Morton David Goldberg is a partner with Cowan, Liebowitz & Latman, a New York City firm that represents publishers, entertainment corporations and music consumers, and one of the nation's leading experts on intellectual properties. He says the Bono Act was approved to bring U.S. policy in line with European Union countries that honor copyrights for seventy years: "The only way the U.S. copyright owners would get the benefit of the additional twenty years in Europe is by having the additional twenty-year term in the U. S."
Koenigsberg says the laws have great benefits for the United States as a whole. "Copyrights are an export product," he says. "We get far more money from foreign countries for the use of American copyrights than we pay for the use of foreign copyrights here in the United States. We have a trade surplus in copyrights. That means money and jobs for the United States economy."
But according to Stanford's Lee, Congress's decision to extend copyrights for twenty years was the result of pressure from both foreign and domestic parties, including Capitol Hill lobbyists.
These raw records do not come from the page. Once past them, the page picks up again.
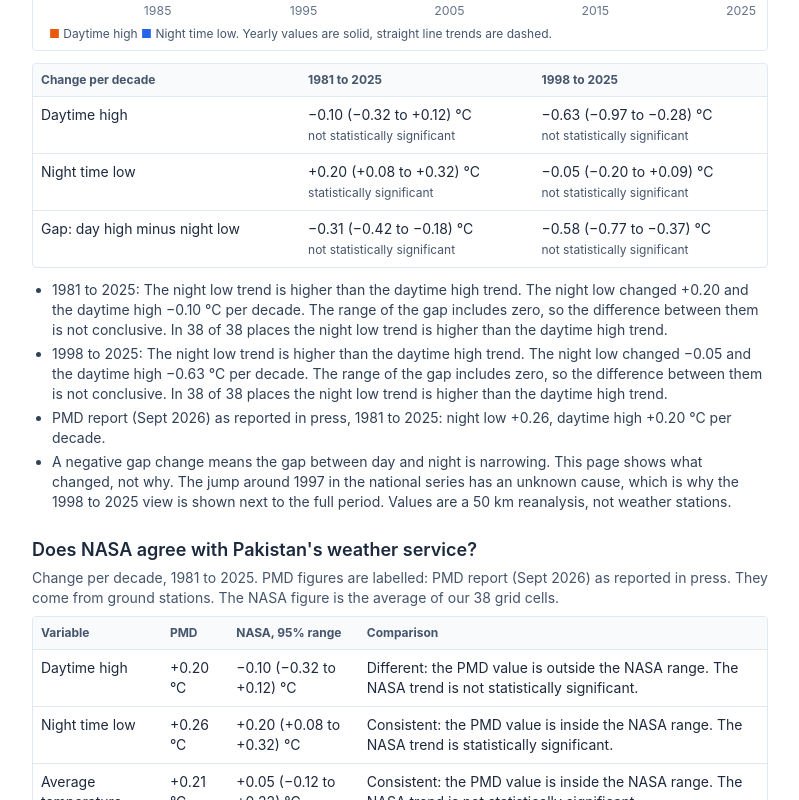
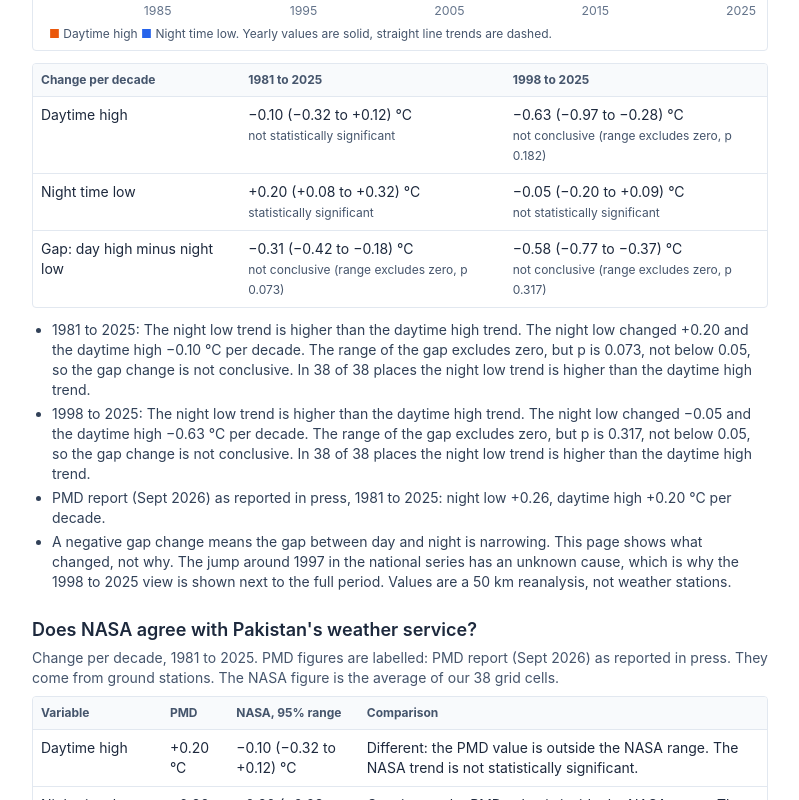
Before and after one commit to thehassanbukhari/indus-detective, a React (Vite) app in the folder web/: page / in a window 1280 px wide. Shown: the part 2060-2860 px from the top of the page, without its empty margins (240-1039 px from the left). Built offline with nearby package versions, Linux system fonts and the light colour scheme.

Commit message:
Three way significance wording for gap and PMD panel

```diff
--- a/web/src/CaseFile1.tsx
+++ b/web/src/CaseFile1.tsx
@@ -1,4 +1,4 @@
-import { PMD } from "./PmdPanel";
+import { PMD, verdict, verdictLabel } from "./PmdPanel";
 
 type T = { slope: number; lo: number; hi: number; p: number; n: number };
 type Nat = Record<string, T>;
@@ -6,8 +6,14 @@ type CellLite = { name: string; trends: Record<string, { slope: number } | null>
 type Series = Record<string, Record<string, Record<string, number>>>;
 
 const fmt = (x: number) => (x >= 0 ? "+" : "\u2212") + Math.abs(x).toFixed(2);
-const real = (t: T) => (t.lo > 0 || t.hi < 0) && t.p < 0.05;
 const YEARS = Array.from({ length: 45 }, (_, i) => 1981 + i);
+
+const gapText = (g: T) => {
+  const v = verdict(g);
+  if (v === "yes") return "The gap change is statistically significant: its range excludes zero and p is below 0.05.";
+  if (v === "inconclusive") return `The range of the gap excludes zero, but p is ${g.p.toFixed(3)}, not below 0.05, so the gap change is not conclusive.`;
+  return "The range of the gap includes zero, so the difference between them is not conclusive.";
+};
 
 function median(a: number[]) {
   const s = [...a].sort((x, y) => x - y);
@@ -79,7 +85,7 @@ export default function CaseFile1({ nat, cells, series }: { nat: Nat; cells: Cel
   const sentence = (sfx: string) => {
     const a = nat[`T2M_MAX|annual${sfx}`], b = nat[`T2M_MIN|annual${sfx}`], g = nat[`DTR|annual${sfx}`];
     if (!a || !b || !g) return "";
-    return `${b.slope > a.slope ? "The night low trend is higher than the daytime high trend" : "The daytime high trend is higher than the night low trend"}. The night low changed ${fmt(b.slope)} and the daytime high ${fmt(a.slope)} \u00B0C per decade. ${real(g) ? "The range of the gap excludes zero." : "The range of the gap includes zero, so the difference between them is not conclusive."}`;
+    return `${b.slope > a.slope ? "The night low trend is higher than the daytime high trend" : "The daytime high trend is higher than the night low trend"}. The night low changed ${fmt(b.slope)} and the daytime high ${fmt(a.slope)} \u00B0C per decade. ${gapText(g)}`;
   };
   const count = (sfx: string) => {
     const pairs = cells.flatMap((c) => {
@@ -122,7 +128,7 @@ export default function CaseFile1({ nat, cells, series }: { nat: Nat; cells: Cel
                     <td key={w.sfx} className="p-2">
                       {t ? `${fmt(t.slope)} (${fmt(t.lo)} to ${fmt(t.hi)}) \u00B0C` : ""}
                       <br />
-                      <span className="text-xs text-slate-600">{t ? (real(t) ? "statistically significant" : "not statistically significant") : ""}</span>
+                      <span className="text-xs text-slate-600">{t ? verdictLabel(t) : ""}</span>
                     </td>
                   );
                 })}
--- a/web/src/PmdPanel.tsx
+++ b/web/src/PmdPanel.tsx
@@ -10,6 +10,20 @@ export const PMD = [
 ];
 const PMD_RAIN = "about 7.4 mm per decade decline, not statistically significant";
 const PMD_SPRING = 1.0;
+
+export type Verdict = "yes" | "inconclusive" | "no";
+type R = { lo: number; hi: number; p: number };
+// Same three way rule as the per place text in App.tsx: Yes, Not conclusive, No.
+export function verdict(t: R): Verdict {
+  if (!(t.lo > 0 || t.hi < 0)) return "no";
+  return t.p < 0.05 ? "yes" : "inconclusive";
+}
+export function verdictLabel(t: R): string {
+  const v = verdict(t);
+  if (v === "yes") return "statistically significant";
+  if (v === "inconclusive") return `not conclusive (range excludes zero, p ${t.p.toFixed(3)})`;
+  return "not statistically significant";
+}
 
 const fmt = (x: number) => (x >= 0 ? "+" : "\u2212") + Math.abs(x).toFixed(2);
 
@@ -39,7 +53,6 @@ export default function PmdPanel({ nat, cells }: { nat: Nat; cells: CellLite[] }
               const n = nat[`${r.id}|annual`];
               if (!n) return null;
               const inside = r.value >= n.lo && r.value <= n.hi;
-              const real = (n.lo > 0 || n.hi < 0) && n.p < 0.05;
               return (
                 <tr key={r.id} className="border-t border-slate-200 align-top">
                   <td className="p-2">{r.label}</td>
@@ -47,7 +60,7 @@ export default function PmdPanel({ nat, cells }: { nat: Nat; cells: CellLite[] }
                   <td className="p-2">{fmt(n.slope)} ({fmt(n.lo)} to {fmt(n.hi)}) {"\u00B0C"}</td>
                   <td className="p-2">
                     {inside ? "Consistent: the PMD value is inside the NASA range." : "Different: the PMD value is outside the NASA range."}{" "}
-                    {real ? "The NASA trend is statistically significant." : "The NASA trend is not statistically significant."}
+                    The NASA trend is {verdictLabel(n)}.
                   </td>
                 </tr>
               );
```
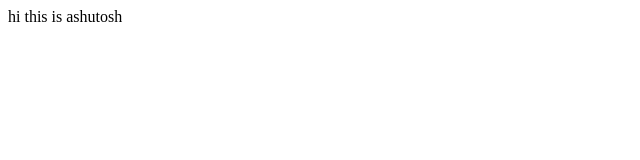
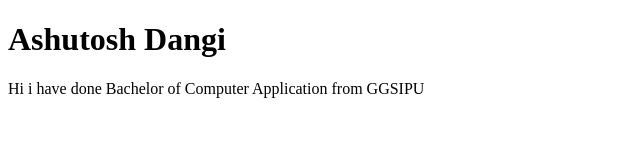
Before and after one commit to ashutosh8700/Ashutosh-Portfolio, a plain HTML site: page index.html in a window 1280 px wide. Shown: the whole page, without its empty margins (0-640 px from the left). Drawn offline with Linux system fonts and the light colour scheme.

Commit message:
update text

```diff
--- a/index.html
+++ b/index.html
@@ -6,6 +6,7 @@
     <title> Student File</title>
 </head>
 <body>
-    hi this is ashutosh
+    <h1>Ashutosh Dangi</h1>
+    <p> Hi i have done Bachelor of Computer Application  from GGSIPU</p>
 </body>
 </html>
```
Also changed, not shown: 1 other file.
On an international level, U.S negotiators were willing to give up access to works in the public domain in order to gain other benefits for America. "If you want to bargain with another country," Lee says, "you're going to be trading little chits." Stateside, "you get powerful copyright holders that lobby Congress at key moments when their copyrighted works might fall into public domain." The Bono Act, he points out, has been dubbed the "Mickey Mouse Protection Act" by its opponents. "The first movie with Mickey Mouse was to fall into the public domain had the extension not been enacted." (Works for hire, as Mickey Mouse was for Disney, already receive the protection of an extra 25 years.)
Representatives at two of the nation's largest music publishers declined to comment on Golan's pending federal case -- which is expected to be reviewed by the court this summer -- as did a spokesman for the U.S. Office of the Attorney General. In a brief filed in response to the complaint, U.S. attorneys claim that Congress has the right to extend copyrights to works whose protection is due to expire, and that it has done so several times in the nation's history. (The most recent extension was in 1978.) Regarding the URAA, government attorneys believe that powers granted to Congress through international treaty practices allow them to place public-domain work back under copyright protection. "Plaintiff's suit should be dismissed," reads the brief, "because so long as the Constitution delegates to Congress the power to pass a statute, and the statute does not trample on other parts of the Constitution, that statute is acceptable."
In the meantime, Golan and his allies want the rest of the nation to know about the cost of these laws that they say "are preventing the majority of the audiences of the world from hearing all this great music."
"It's like saying people can't go see a Monet or a Picasso because you're charging people a thousand dollars to see it," Golan says. A composer himself, he's also not worried about the impact lost royalties might have on his peers. "Creative inspiration comes from somewhere else, and if you happen to get paid for it, great."
"The focus of the case," Lee says, "is to voice the public's right to works in the public domain. Some of these acts were enacted with very little, if any, voice expressed by the public to see how the public's being harmed. We have to think about what kind of society we want in terms of how freely information can flow."
"We want to have variety," CSO's Betancourt says. "If we have to rent 'Peter and the Wolf,' that will be a very big issue. The cost would be almost impossible. Only big orchestras will be able to afford it; it will fade away. And it's a staple of music education all over the world."
"As a conductor, one of my primary missions is audience development, to help revive an art that one can argue is graying these days," Golan says. "Anything that hinders that has to be fought."